As such, preparations of a flight or a sailing trip are rather similar to rehearsals for an upcoming concert. While no lives are at stake during a performance, each performance benefits from thorough preparation.
During the preparation of a sailing trip, known landmarks, navigation marks and flare pattern are memorized, because they serve as milestones one needs to navigate in order to reach the intended destination. Orientation and navigation rely inherently on thorough preparation.
Nowadays, preparation times for a performance are at a premium—mostly for financial reasons. This means that each rehearsal needs to be used effectively. That is only possible with a clear plan and a structured approach. Those who have already played in a spa orchestra probably know how to play from sight, because each day’s program is different. The sheer mass of literature one has to absorb is gigantic and requires specific techniques and structures. Otherwise, it would be impossible to function in such an environment. Yet, it is precisely this kind of preparation that pays off handsomely in a hectic performance environment: it helps to avoid mistakes, remain cool and keep seeing the forest for the trees, whether in a professional orchestra or a brass band.
Navigation based on familiar characteristics

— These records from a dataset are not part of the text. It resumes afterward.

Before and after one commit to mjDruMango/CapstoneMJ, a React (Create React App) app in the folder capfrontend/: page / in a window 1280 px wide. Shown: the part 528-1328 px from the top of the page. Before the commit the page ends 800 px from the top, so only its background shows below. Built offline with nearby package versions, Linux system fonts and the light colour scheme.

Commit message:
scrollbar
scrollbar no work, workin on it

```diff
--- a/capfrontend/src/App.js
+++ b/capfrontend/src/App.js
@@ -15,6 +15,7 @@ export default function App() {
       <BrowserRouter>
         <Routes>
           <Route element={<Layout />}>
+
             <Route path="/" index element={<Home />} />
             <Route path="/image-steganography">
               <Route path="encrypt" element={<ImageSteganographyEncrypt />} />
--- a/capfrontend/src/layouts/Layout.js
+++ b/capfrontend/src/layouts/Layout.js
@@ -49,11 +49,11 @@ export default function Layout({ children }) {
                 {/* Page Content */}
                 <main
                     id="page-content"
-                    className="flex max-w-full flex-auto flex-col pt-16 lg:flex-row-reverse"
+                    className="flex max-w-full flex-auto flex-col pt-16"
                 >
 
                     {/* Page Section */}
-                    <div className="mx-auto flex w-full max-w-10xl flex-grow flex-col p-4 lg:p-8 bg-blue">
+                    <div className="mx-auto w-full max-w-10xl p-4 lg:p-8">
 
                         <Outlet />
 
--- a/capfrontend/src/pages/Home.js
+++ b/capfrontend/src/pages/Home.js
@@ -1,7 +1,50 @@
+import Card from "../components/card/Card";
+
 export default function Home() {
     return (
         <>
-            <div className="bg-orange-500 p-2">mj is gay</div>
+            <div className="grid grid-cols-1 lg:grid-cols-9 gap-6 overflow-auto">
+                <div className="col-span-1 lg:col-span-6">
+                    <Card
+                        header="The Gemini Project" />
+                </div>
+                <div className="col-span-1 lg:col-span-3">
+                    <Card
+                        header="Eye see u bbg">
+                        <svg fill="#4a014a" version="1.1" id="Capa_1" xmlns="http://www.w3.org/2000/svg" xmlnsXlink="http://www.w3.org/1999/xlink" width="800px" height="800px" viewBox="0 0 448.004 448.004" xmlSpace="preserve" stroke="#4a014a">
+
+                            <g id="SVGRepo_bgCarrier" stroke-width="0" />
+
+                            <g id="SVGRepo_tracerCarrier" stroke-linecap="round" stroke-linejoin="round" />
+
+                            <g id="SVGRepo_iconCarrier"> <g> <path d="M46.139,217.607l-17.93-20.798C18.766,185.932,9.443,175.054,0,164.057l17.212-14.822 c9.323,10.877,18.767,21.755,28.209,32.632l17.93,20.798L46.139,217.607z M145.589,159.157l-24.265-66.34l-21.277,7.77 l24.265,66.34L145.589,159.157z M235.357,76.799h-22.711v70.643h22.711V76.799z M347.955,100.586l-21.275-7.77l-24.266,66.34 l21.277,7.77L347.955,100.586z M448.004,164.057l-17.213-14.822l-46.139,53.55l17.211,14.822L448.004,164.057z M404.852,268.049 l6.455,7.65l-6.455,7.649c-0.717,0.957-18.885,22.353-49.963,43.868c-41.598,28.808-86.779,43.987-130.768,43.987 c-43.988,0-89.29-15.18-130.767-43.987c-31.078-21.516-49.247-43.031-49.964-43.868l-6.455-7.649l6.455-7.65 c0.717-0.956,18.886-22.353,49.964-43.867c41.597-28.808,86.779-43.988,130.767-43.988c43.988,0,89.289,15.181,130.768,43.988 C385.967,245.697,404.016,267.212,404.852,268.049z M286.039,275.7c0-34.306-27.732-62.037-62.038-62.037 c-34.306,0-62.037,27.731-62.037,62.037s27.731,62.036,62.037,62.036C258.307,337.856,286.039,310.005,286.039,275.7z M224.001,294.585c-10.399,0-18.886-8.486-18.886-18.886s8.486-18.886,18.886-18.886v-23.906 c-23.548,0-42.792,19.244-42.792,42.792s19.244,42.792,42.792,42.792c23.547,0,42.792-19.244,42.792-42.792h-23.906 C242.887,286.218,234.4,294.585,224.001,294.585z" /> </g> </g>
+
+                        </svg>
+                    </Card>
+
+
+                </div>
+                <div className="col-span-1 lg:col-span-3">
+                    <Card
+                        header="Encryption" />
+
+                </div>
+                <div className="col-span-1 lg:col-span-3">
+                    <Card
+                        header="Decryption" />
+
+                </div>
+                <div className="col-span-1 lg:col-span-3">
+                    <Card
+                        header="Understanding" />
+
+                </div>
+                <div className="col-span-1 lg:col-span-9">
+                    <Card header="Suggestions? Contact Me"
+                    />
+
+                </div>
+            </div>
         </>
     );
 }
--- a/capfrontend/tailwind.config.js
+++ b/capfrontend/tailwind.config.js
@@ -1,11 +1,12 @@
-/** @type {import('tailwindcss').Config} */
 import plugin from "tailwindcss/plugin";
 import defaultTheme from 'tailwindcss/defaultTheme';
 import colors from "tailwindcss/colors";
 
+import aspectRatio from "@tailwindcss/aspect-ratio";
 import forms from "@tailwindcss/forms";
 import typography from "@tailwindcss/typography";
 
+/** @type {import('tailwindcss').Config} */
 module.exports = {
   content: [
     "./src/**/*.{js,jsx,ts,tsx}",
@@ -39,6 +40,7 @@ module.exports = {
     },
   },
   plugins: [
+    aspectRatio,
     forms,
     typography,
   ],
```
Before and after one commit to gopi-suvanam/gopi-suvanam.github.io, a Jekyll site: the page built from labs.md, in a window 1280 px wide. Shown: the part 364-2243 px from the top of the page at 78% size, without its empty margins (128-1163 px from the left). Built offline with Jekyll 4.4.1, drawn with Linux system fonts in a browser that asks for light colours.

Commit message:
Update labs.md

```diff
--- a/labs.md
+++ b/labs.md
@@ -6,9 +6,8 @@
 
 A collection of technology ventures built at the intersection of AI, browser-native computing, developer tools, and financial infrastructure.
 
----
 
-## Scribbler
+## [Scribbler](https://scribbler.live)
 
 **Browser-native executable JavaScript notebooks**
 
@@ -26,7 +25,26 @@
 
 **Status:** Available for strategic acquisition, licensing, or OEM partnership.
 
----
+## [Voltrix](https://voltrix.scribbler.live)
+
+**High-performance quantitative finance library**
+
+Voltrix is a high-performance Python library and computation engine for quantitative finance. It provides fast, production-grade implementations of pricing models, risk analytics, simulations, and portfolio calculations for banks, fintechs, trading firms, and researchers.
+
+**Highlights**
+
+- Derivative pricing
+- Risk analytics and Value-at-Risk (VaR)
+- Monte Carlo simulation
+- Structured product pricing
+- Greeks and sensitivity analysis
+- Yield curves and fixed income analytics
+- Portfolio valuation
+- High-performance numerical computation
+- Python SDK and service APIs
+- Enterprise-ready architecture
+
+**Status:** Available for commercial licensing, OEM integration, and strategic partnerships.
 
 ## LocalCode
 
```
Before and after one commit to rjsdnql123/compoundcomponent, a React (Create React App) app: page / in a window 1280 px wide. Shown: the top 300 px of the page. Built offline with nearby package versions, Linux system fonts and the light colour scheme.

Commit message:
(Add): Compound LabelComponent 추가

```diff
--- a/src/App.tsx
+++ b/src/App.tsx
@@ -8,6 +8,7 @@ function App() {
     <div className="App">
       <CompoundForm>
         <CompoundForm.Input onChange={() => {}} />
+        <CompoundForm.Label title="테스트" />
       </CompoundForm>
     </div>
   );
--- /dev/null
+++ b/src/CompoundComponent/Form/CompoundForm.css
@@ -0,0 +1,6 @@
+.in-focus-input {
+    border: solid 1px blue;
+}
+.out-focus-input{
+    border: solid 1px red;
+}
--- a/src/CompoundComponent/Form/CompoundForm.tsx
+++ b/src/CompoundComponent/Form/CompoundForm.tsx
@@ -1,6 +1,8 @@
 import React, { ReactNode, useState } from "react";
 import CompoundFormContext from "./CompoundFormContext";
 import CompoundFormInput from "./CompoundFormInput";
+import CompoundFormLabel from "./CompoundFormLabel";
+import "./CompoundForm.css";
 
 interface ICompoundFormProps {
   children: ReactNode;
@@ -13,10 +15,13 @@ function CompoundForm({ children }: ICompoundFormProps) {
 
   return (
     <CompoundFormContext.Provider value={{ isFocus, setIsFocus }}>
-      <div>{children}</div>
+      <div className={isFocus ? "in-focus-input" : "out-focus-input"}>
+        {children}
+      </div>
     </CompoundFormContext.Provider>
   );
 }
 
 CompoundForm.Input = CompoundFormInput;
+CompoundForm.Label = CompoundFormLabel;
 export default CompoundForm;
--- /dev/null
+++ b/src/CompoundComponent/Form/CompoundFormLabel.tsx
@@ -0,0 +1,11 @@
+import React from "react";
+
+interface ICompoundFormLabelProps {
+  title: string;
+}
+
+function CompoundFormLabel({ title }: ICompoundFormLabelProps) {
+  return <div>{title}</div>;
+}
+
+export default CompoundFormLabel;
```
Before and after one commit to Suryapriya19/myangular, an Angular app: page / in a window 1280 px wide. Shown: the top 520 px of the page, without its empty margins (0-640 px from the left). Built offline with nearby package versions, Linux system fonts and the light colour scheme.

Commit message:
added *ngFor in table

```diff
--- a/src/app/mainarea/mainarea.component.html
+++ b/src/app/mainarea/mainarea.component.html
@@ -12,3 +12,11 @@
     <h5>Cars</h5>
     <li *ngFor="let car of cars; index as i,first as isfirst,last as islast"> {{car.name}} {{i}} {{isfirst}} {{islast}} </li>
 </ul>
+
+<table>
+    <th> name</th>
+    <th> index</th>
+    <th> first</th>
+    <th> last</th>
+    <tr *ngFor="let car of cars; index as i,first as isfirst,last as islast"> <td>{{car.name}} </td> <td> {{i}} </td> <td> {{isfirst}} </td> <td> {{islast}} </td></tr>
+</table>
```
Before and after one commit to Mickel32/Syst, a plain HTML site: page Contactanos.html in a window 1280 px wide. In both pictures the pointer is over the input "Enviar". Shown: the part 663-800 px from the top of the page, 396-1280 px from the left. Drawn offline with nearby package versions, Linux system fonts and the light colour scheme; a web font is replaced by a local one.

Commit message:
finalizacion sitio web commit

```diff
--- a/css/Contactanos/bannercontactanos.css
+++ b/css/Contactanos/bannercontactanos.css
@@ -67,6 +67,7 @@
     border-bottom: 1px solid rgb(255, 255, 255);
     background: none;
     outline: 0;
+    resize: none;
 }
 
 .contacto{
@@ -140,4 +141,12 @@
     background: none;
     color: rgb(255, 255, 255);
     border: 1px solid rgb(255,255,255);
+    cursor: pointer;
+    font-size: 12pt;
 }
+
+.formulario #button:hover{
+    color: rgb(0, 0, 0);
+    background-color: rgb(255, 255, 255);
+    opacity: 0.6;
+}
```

In addition to measure numbers, letters are a good way of structuring a score. As a rule, they only appear at the onset of important passages, e.g. new melody parts, or to indicate the places where new instruments or voices come in. That is where indications prove invaluable—especially if two sections are separated by a large number of rests.
Counting sluggards and ostinato motifs
When under stress, concentration and orientation are the first things to go during repetitive patterns (ostinato) and repetitions (./.; called “sluggards” in German). I suggest numbering them, because forgetting one instance already has a dramatic effect.
Counting long rests
Counting rests with one hand is one of the things you should learn in class. While accidents will happen in an ensemble, wrong counts can be avoided and are generally considered a nuisance. My professor used to say: “If you can count banknotes, you can also count rests.” The thumb is important during such counting endeavors: it represents the figures 1, 6, 11, 16, 21, etc. Numbers 2, 3, 4 and 5 are counted by touching the thumb with the various fingers.
Signs from the conductor
First things first: each musician or singer is responsible for when they start playing. Waiting for a sign from the conductor does not mean that you can just sit there and wait. In the heat of the moment, quite a few maestros tend to forget to tell the various sections when to start—nobody is perfect. Trust No-one but Yourself.
In order to count the measures properly, one needs to know what beat the conductor is indicating: 4/4, 8/8, or alla breve 2/2?
Symbols indicating sections 1+2, Dal segno, Da capo, Coda, Trio and Repetitions
Score permitting, a (black or colored) pencil can be your best friend. Those who have already stood in for other musicians in a spa orchestra where different compositions are played each day, probably know what I mean. Most eyes tend to get lost during long jumps (as much as 2 pages back). This is where indications can prove simply indispensable.
Often, additional indications, like when to put on the cup mute, appear in odd places. In this case, the indication appears too late, i.e. at the onset of section “B”. It would be wiser to note this indication before section “A”, which would allow you to install the cup mute during your break. This helps you to prepare and to keep calm.
Notes regarding intonation
Intonational notes help with tricky chords in the orchestra. If my f'' was too high in rehearsal, I make a note (arrow down) so that it will be played a little lower the next time. Also the indication of special places with a (!), an accidental or the well-known spectacle sign warn in time of stumbling blocks.
Stress in situations where a page needs to be turned can be avoided by indicating the number of rest bars on the next page, which allows you to turn the page ahead of time. More often than not, the next page starts with a passage you need to play from the 1st measure. As a rule, only the score to be played should be on your music stand—this will help you avoid confusion or falling pages. Remember—it’s always good to be prepared.
Only the things you already know can be recognized. And that is what a rehearsal should be used for. Remember to add navigation clues and other useful indications, for this is the only way of remaining calm while doing everything right whenever the going gets tough. Use rehearsals wisely—Carpe studium.